• **Your goal**
Please return the full listing below without altering anything.

=== Records provided ===

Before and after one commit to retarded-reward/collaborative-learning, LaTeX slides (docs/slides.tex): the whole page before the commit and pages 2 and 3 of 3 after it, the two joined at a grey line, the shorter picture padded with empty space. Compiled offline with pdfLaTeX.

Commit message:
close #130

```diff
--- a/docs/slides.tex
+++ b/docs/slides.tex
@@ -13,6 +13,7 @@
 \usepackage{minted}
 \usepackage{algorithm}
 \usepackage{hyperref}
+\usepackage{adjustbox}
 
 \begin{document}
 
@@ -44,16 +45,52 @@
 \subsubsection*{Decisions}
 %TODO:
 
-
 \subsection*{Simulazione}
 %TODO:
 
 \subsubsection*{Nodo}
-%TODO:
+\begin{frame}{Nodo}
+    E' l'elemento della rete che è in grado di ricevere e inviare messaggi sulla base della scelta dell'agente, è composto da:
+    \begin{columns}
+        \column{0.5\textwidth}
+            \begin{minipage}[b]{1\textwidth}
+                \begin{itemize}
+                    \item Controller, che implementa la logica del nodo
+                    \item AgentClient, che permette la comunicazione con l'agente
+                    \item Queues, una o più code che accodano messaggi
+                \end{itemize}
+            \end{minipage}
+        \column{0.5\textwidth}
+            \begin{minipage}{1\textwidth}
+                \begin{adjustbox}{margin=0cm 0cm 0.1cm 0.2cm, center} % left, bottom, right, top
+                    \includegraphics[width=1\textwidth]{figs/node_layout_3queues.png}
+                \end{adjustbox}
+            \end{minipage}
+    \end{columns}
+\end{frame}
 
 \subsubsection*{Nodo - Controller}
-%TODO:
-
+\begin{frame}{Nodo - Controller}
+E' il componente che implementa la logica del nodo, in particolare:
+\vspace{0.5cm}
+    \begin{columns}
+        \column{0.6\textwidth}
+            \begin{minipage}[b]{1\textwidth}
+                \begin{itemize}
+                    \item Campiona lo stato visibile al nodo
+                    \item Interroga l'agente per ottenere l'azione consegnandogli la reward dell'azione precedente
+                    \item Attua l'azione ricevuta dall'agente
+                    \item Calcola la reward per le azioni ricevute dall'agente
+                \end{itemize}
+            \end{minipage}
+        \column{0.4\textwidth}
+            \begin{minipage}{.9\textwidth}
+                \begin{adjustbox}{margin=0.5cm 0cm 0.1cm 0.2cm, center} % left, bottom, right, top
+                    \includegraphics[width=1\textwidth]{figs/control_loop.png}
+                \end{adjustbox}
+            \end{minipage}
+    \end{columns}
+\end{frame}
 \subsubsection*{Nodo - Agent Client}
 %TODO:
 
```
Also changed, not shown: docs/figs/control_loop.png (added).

===

• **Exercise response**
Before and after one commit to retarded-reward/collaborative-learning, LaTeX slides (docs/slides.tex): the whole page before the commit and pages 2 and 3 of 3 after it, the two joined at a grey line, the shorter picture padded with empty space. Compiled offline with pdfLaTeX.

Commit message:
close #130

```diff
--- a/docs/slides.tex
+++ b/docs/slides.tex
@@ -13,6 +13,7 @@
 \usepackage{minted}
 \usepackage{algorithm}
 \usepackage{hyperref}
+\usepackage{adjustbox}
 
 \begin{document}
 
@@ -44,16 +45,52 @@
 \subsubsection*{Decisions}
 %TODO:
 
-
 \subsection*{Simulazione}
 %TODO:
 
 \subsubsection*{Nodo}
-%TODO:
+\begin{frame}{Nodo}
+    E' l'elemento della rete che è in grado di ricevere e inviare messaggi sulla base della scelta dell'agente, è composto da:
+    \begin{columns}
+        \column{0.5\textwidth}
+            \begin{minipage}[b]{1\textwidth}
+                \begin{itemize}
+                    \item Controller, che implementa la logica del nodo
+                    \item AgentClient, che permette la comunicazione con l'agente
+                    \item Queues, una o più code che accodano messaggi
+                \end{itemize}
+            \end{minipage}
+        \column{0.5\textwidth}
+            \begin{minipage}{1\textwidth}
+                \begin{adjustbox}{margin=0cm 0cm 0.1cm 0.2cm, center} % left, bottom, right, top
+                    \includegraphics[width=1\textwidth]{figs/node_layout_3queues.png}
+                \end{adjustbox}
+            \end{minipage}
+    \end{columns}
+\end{frame}
 
 \subsubsection*{Nodo - Controller}
-%TODO:
-
+\begin{frame}{Nodo - Controller}
+E' il componente che implementa la logica del nodo, in particolare:
+\vspace{0.5cm}
+    \begin{columns}
+        \column{0.6\textwidth}
+            \begin{minipage}[b]{1\textwidth}
+                \begin{itemize}
+                    \item Campiona lo stato visibile al nodo
+                    \item Interroga l'agente per ottenere l'azione consegnandogli la reward dell'azione precedente
+                    \item Attua l'azione ricevuta dall'agente
+                    \item Calcola la reward per le azioni ricevute dall'agente
+                \end{itemize}
+            \end{minipage}
+        \column{0.4\textwidth}
+            \begin{minipage}{.9\textwidth}
+                \begin{adjustbox}{margin=0.5cm 0cm 0.1cm 0.2cm, center} % left, bottom, right, top
+                    \includegraphics[width=1\textwidth]{figs/control_loop.png}
+                \end{adjustbox}
+            \end{minipage}
+    \end{columns}
+\end{frame}
 \subsubsection*{Nodo - Agent Client}
 %TODO:
 
```
Also changed, not shown: docs/figs/control_loop.png (added).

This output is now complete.